» **About this task**
Beginning at the line that contains "(q.size >= MAX_BACKLOG) break;", write out every line down to the end of the records, with both ends kept and nothing added.

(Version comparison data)
◆ ◆ ◆ ◆ ◆

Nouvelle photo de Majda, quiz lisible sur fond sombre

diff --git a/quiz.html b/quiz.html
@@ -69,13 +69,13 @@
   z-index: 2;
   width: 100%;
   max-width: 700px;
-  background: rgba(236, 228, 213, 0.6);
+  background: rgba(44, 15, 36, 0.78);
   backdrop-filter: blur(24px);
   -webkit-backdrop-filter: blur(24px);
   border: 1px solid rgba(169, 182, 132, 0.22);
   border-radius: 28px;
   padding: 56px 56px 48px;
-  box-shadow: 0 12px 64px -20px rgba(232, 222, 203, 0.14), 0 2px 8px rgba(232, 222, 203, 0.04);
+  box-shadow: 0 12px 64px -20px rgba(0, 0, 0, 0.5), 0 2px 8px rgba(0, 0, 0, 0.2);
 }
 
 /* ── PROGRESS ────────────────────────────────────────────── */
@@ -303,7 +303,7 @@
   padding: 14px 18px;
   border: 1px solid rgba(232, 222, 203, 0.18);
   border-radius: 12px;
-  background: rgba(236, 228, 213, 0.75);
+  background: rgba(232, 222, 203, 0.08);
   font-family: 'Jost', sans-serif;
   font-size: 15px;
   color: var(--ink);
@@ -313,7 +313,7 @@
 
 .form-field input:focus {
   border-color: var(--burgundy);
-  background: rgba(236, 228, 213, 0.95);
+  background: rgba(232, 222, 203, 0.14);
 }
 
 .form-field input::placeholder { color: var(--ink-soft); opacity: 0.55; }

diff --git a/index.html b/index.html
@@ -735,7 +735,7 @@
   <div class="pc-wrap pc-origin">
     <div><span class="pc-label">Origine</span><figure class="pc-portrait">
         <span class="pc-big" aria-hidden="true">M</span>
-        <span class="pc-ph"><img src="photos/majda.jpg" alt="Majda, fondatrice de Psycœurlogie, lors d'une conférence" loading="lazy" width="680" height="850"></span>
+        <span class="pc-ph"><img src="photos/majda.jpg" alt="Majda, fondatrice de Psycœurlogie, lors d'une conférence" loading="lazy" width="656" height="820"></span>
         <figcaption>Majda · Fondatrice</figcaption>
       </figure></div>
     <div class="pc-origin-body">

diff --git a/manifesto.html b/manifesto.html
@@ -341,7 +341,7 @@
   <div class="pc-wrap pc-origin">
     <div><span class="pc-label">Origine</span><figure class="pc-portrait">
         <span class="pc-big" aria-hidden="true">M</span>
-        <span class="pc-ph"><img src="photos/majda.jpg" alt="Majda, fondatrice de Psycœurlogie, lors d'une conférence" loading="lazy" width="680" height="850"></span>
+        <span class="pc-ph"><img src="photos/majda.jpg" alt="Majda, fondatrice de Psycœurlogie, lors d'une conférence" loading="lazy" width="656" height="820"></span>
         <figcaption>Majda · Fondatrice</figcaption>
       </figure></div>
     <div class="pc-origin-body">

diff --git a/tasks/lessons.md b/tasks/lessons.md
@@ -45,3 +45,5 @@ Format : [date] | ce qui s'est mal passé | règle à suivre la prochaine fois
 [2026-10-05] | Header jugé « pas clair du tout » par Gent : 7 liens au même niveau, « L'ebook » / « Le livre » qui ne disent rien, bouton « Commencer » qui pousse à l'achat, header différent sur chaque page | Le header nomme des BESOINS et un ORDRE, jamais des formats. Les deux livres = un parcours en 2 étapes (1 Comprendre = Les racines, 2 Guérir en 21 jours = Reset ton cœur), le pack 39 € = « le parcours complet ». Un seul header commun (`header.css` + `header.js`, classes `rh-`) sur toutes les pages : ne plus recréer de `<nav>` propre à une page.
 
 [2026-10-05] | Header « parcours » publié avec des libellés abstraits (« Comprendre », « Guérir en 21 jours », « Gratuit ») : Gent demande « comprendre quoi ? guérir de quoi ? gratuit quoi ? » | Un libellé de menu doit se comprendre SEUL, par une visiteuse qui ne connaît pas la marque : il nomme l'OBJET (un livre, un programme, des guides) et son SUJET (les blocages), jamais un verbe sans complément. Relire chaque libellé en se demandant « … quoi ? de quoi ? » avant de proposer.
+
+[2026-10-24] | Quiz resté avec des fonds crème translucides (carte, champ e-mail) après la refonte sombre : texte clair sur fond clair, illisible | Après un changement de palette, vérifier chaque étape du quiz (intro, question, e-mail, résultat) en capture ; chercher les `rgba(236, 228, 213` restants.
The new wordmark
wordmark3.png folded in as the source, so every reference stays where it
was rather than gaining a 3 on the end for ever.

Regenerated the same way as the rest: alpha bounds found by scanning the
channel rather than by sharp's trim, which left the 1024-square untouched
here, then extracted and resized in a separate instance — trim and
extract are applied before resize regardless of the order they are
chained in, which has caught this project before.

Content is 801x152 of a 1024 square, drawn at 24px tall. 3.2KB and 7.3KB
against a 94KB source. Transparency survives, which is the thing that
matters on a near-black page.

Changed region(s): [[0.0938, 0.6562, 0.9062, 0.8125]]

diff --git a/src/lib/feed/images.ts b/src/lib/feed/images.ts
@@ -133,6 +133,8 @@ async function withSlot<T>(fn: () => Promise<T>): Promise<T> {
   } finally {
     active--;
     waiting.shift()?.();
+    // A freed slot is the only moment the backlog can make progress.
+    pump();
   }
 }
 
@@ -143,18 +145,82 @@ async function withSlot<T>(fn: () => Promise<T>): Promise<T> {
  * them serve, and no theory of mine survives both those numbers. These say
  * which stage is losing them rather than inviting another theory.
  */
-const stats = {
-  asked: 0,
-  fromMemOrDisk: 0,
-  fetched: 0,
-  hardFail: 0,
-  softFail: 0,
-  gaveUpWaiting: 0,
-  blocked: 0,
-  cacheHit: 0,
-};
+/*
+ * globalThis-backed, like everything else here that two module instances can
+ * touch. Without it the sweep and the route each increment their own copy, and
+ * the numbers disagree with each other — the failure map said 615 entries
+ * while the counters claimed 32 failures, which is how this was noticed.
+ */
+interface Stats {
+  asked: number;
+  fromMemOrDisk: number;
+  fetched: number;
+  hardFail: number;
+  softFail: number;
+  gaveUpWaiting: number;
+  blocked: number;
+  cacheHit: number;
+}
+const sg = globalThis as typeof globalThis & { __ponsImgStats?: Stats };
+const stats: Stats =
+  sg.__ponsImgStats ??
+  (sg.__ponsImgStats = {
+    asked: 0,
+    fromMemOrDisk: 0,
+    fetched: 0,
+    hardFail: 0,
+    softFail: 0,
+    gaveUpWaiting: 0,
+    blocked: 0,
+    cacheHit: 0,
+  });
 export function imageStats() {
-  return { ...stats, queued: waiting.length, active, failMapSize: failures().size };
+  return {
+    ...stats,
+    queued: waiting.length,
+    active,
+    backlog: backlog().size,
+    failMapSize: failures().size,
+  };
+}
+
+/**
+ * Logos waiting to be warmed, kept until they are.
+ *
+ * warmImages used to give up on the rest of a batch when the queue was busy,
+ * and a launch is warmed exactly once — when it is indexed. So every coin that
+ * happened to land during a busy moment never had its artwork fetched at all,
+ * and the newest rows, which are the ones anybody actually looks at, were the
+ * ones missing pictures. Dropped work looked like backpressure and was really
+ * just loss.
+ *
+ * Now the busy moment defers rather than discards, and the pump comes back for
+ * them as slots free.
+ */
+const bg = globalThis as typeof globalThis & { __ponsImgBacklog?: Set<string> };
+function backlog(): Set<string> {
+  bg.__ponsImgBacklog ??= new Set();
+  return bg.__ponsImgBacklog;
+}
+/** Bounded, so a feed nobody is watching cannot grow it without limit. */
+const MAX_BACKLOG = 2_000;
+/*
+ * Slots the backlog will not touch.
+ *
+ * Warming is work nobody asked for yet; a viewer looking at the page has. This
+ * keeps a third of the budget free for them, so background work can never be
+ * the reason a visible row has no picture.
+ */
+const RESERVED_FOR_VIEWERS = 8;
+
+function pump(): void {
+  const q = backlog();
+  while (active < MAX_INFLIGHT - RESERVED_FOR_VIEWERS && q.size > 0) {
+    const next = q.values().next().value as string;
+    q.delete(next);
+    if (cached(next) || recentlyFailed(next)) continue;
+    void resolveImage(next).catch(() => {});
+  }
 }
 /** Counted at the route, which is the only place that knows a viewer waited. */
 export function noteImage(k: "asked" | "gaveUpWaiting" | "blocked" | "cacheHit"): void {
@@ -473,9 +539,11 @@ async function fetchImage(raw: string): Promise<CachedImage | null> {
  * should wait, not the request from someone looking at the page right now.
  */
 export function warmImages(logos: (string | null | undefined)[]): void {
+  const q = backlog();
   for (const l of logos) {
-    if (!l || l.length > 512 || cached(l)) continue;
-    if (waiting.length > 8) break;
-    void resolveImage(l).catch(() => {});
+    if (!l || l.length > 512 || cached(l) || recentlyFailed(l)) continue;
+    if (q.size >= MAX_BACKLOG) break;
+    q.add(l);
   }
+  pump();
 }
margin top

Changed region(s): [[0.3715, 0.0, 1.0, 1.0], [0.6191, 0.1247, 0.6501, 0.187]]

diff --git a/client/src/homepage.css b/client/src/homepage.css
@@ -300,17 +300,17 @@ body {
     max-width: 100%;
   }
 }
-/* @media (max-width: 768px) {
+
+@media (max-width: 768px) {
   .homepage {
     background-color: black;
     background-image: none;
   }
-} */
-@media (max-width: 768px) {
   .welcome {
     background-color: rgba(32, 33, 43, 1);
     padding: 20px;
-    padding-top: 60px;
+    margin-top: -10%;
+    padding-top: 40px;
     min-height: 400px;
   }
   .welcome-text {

◆ ◆ ◆ ◆ ◆

» **Task result**
+    if (q.size >= MAX_BACKLOG) break;
+    q.add(l);
   }
+  pump();
 }
margin top

Changed region(s): [[0.3715, 0.0, 1.0, 1.0], [0.6191, 0.1247, 0.6501, 0.187]]

diff --git a/client/src/homepage.css b/client/src/homepage.css
@@ -300,17 +300,17 @@ body {
     max-width: 100%;
   }
 }
-/* @media (max-width: 768px) {
+
+@media (max-width: 768px) {
   .homepage {
     background-color: black;
     background-image: none;
   }
-} */
-@media (max-width: 768px) {
   .welcome {
     background-color: rgba(32, 33, 43, 1);
     padding: 20px;
-    padding-top: 60px;
+    margin-top: -10%;
+    padding-top: 40px;
     min-height: 400px;
   }
   .welcome-text {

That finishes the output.